The research of Cipherion’s client base in technology, life sciences, tourism, hospitality, exporting and multinational sectors, reveals that 58pc of companies will require website translation services in the next year and 35pc will be rolling out international SEM and search engine optimisation campaigns.
French, German, Spanish and Italian will remain the focus for exporters and multinationals, with more than 70pc of respondents indicating a future requirement for these languages, the research also shows. This finding is in line with that from the UK’s Centre for Retail Research, which indicates more than 85pc of European online retailing spend of €202.9bn will be made by non-English speaking consumers in 2011.
The growth of online spend
Mark Rodgers, founder and CEO of Cipherion, said despite the current economic turbulence, online spend in these markets is growing by double digits, with French and German consumers already spending about €80bn online.
"There is plenty of room for new market entrants," Rodgers said. "In the press, there is some hype about the BRIC (Brazil, Russia, India, China) countries. However, in reality, the four largest European markets (France, German, Spain and Italy) still represent the greatest opportunity for most Irish exporters.”
Rodgers, who also heads up the Irish Internet Association’s (IIA) International Strategy Working Group, believes many Irish organisations are missing out on lucrative, international business opportunities by failing to have their websites and critical marketing collateral available in different languages.
“Many Irish business owners have yet to fully grasp the concept that their websites are the gateway to a vast global market and provide one of the most powerful tools to help them communicate and sell to this non English-speaking marketplace,” he said.
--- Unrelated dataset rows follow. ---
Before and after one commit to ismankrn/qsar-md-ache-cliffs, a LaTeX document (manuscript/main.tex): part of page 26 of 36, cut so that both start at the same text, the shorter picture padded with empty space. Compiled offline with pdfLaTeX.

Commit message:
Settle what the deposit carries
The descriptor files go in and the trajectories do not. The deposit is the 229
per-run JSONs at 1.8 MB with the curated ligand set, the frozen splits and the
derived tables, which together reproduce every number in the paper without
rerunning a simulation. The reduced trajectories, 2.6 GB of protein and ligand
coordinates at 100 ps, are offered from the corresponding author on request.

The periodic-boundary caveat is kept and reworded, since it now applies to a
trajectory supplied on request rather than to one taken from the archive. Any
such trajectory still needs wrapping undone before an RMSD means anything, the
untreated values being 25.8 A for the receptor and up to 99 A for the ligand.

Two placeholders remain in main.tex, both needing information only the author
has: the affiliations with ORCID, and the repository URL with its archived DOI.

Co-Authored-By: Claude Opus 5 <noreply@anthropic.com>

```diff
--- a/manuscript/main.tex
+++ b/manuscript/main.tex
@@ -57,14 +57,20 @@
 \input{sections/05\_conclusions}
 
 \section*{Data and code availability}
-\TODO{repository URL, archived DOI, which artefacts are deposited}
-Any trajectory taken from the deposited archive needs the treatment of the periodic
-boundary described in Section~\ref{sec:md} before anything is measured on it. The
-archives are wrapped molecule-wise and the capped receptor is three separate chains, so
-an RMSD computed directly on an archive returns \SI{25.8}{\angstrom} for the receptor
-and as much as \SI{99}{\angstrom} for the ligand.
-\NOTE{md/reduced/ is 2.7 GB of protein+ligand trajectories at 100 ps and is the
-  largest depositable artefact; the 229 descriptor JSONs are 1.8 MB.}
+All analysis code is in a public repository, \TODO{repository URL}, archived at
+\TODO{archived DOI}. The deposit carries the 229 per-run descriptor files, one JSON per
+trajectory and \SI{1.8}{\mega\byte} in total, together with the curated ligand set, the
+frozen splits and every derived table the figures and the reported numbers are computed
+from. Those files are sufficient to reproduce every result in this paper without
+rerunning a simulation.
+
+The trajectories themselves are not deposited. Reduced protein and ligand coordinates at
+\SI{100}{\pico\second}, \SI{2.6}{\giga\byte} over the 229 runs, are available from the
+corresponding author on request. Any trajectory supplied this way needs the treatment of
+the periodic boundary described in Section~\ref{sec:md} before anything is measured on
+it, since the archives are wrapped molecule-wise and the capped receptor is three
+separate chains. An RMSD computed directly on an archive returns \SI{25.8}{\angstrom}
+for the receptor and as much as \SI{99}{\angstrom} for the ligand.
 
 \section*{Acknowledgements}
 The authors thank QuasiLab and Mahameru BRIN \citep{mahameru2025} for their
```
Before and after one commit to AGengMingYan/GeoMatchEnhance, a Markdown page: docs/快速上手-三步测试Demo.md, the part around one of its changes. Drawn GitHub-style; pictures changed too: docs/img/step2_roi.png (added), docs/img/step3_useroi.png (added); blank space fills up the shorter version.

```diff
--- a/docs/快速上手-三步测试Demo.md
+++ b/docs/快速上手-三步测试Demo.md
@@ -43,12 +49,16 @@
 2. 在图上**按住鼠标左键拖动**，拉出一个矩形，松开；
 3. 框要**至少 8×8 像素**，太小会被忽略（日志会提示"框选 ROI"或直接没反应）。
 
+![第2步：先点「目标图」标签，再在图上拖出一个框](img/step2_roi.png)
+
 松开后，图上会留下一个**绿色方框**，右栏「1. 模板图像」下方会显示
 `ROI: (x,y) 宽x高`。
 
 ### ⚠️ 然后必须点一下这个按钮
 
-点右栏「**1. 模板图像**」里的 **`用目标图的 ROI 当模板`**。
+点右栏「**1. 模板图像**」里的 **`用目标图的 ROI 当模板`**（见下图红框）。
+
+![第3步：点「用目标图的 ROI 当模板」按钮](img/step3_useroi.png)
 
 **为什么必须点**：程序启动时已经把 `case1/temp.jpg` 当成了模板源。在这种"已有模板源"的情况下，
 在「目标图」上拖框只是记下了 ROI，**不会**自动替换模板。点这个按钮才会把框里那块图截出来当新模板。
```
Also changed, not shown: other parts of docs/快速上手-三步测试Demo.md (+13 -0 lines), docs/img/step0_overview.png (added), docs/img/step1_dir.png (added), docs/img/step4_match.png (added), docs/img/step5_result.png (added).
Joan Mulvihill, CEO of the Irish Internet Association, agrees.
“We see a great appetite for internationalisation amongst our members," Mulvihill said.